The council used this designation in October to deny responsibility for any rectification works.
The Noosa Waters Residents Association blamed a sinking canal bed for damage to a number of revetment walls and cited a 2010 response from former Primary Industries and Fisheries Minister Tim Mulherin to dispute the council's claim.
The minister said: "With respect to the Noosa Waters canal, I am advised that these canals were constructed and approved under the provisions of the Canal Act 1952.
"Section 11 of this act provides that the preservation, maintenance and keeping clean of any canals within its areas are a function of local government."
The council's counter claim was: "The Noosa Waters water body was transferred to the Crown as a common lake area under the Land Act.
"This act specifically prescribed that a 'common lake area' does not constitute a canal under what was then the Canals Act. As such, Noosa Waters is not a canal as prescribed by the Coastal Protection and Management Act."
Association president Gary Trevithick said this advice flew in the face of the council's intervention to fix Chancellor Park Lake and maintain other waterways "from Noosa Sound all the way down the Coast to Maroochydore and beyond".
"The whole thrust here is we are being discriminated against," Mr Trevithick said.
"At Chancellor Park Lake (the council) spent two or three million dollars fixing that up."

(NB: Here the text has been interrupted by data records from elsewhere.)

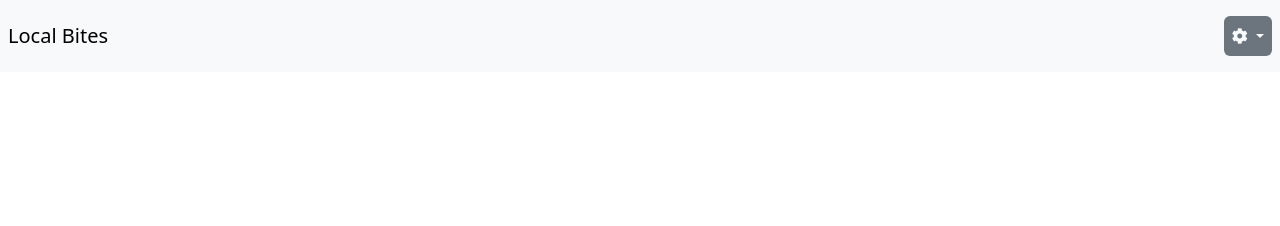
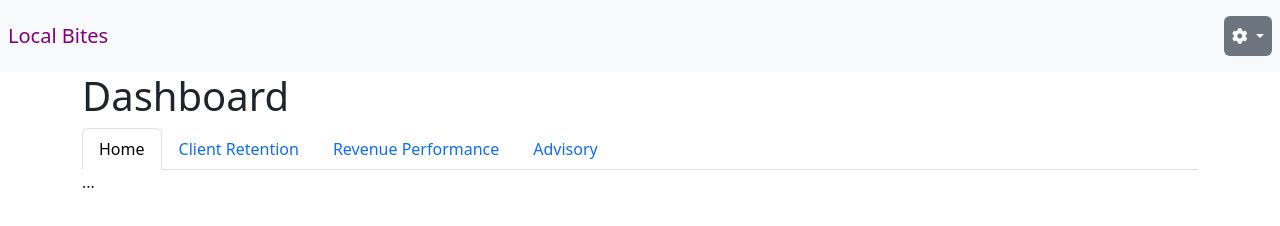
Before and after one commit to 4GeeksAcademy/jide-local-bites-landing, a plain HTML site: page index.html in a window 1280 px wide. Drawn offline with nearby package versions, Linux system fonts and the light colour scheme.

Commit message:
homepage tabs skeleton added

```diff
--- a/index.html
+++ b/index.html
@@ -6,6 +6,7 @@
     <title>Local Bites</title>
     <link href="https://cdn.jsdelivr.net/npm/bootstrap@5.3.0-alpha3/dist/css/bootstrap.min.css" rel="stylesheet" integrity="sha384-KK94CHFLLe+nY2dmCWGMq91rCGa5gtU4mk92HdvYe+M/SXH301p5ILy+dN9+nJOZ" crossorigin="anonymous">
     <link rel="stylesheet" href="https://use.fontawesome.com/releases/v5.0.7/css/all.css">
+    <link rel="stylesheet" href="index.css">
 </head>
 <body>
     <nav class="navbar bg-body-tertiary">
@@ -18,15 +19,40 @@
               <i class="fas fa-cog"></i>
             </a>
               <ul class="dropdown-menu dropdown-menu-end">
-                <li><a class="dropdown-item" href="#"></a></li>
-                <li><a class="dropdown-item" href="#">Accessibility</a></li>
-                <li><a class="dropdown-item" href="#">Privacy and Data</a></li>
+                <li><a class="dropdown-item" href="#">Client Retention</a></li>
+                <li><a class="dropdown-item" href="#">Revenue Performance</a></li>
+                <li><a class="dropdown-item" href="#">Strategy Advisory</a></li>
                 <li><hr class="dropdown-divider"></li>
                 <li><a class="dropdown-item text-danger" href="#">Log out</a></li>
               </ul>
           </div>
         </div>
       </nav>
+
+      <div class="container">
+        <h1>Dashboard</h1>
+      </div>
+
+      <div class="container">
+        <nav>
+            <div class="nav nav-tabs" id="nav-tab" role="tablist">
+              <button class="nav-link active" id="nav-home-tab" data-bs-toggle="tab" data-bs-target="#nav-home" type="button" role="tab" aria-controls="nav-home" aria-selected="true">Home</button>
+              <button class="nav-link" id="nav-profile-tab" data-bs-toggle="tab" data-bs-target="#nav-profile" type="button" role="tab" aria-controls="nav-profile" aria-selected="false">Client Retention</button>
+              <button class="nav-link" id="nav-contact-tab" data-bs-toggle="tab" data-bs-target="#nav-contact" type="button" role="tab" aria-controls="nav-contact" aria-selected="false">Revenue Performance</button>
+              <button class="nav-link" id="nav-disabled-tab" data-bs-toggle="tab" data-bs-target="#nav-disabled" type="button" role="tab" aria-controls="nav-disabled" aria-selected="false">Advisory</button>
+            </div>
+          </nav>
+          <div class="tab-content" id="nav-tabContent">
+            <div class="tab-pane fade show active" id="nav-home" role="tabpanel" aria-labelledby="nav-home-tab" tabindex="0">...
+
+            </div>
+
+            <div class="tab-pane fade" id="nav-profile" role="tabpanel" aria-labelledby="nav-profile-tab" tabindex="0">...</div>
+            <div class="tab-pane fade" id="nav-contact" role="tabpanel" aria-labelledby="nav-contact-tab" tabindex="0">...</div>
+            <div class="tab-pane fade" id="nav-disabled" role="tabpanel" aria-labelledby="nav-disabled-tab" tabindex="0">...</div>
+          </div>
+      </div>
+
       <script src="https://cdn.jsdelivr.net/npm/bootstrap@5.3.0-alpha3/dist/js/bootstrap.bundle.min.js" integrity="sha384-ENjdO4Dr2bkBIFxQpeoTz1HIcje39Wm4jDKdf19U8gI4ddQ3GYNS7NTKfAdVQSZe" crossorigin="anonymous"></script>
 </body>
 </html>
```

He said a motion had been put to fund those repairs through a benefit levy payable by the affected residents. But, Mr Trevithick said, the bulk of the council agreed to pay for it.
"For some reason that I don't know yet, they are saying the residents here can pay for the maintenance of the waterways."
The council's executive director of infrastructure services, Andrew Ryan, said the council maintained Mooloolaba and elements of Pelican Waters waterways because they were "canals, as described by the Coastal Protection and Management Act".
"But Chancellor Park was not a tidal water body that has a management plan and was designed for stormwater management. purposes," he said.
Mr Ryan said the council was helping Noosa Waters residents work through what was "a very difficult and delicate situation" regarding their revetment walls.
"Residents are understandably concerned about this issue, which is why our engineers have provided their expertise and assistance," Mr Ryan said.
He said the council had engaged external engineering advice to help determine suitable remedial action.
"The cause and effect of the revetment wall failure is yet to be established.
"Council acknowledges that owners accept responsibility for the maintenance of revetment walls located on private property to protect private assets.
"Definitive costs will not be determined until such time as the design process is complete.
Noosa Waters Residents will have an opportunity to review and be provided these designs to undertake critical remedial works.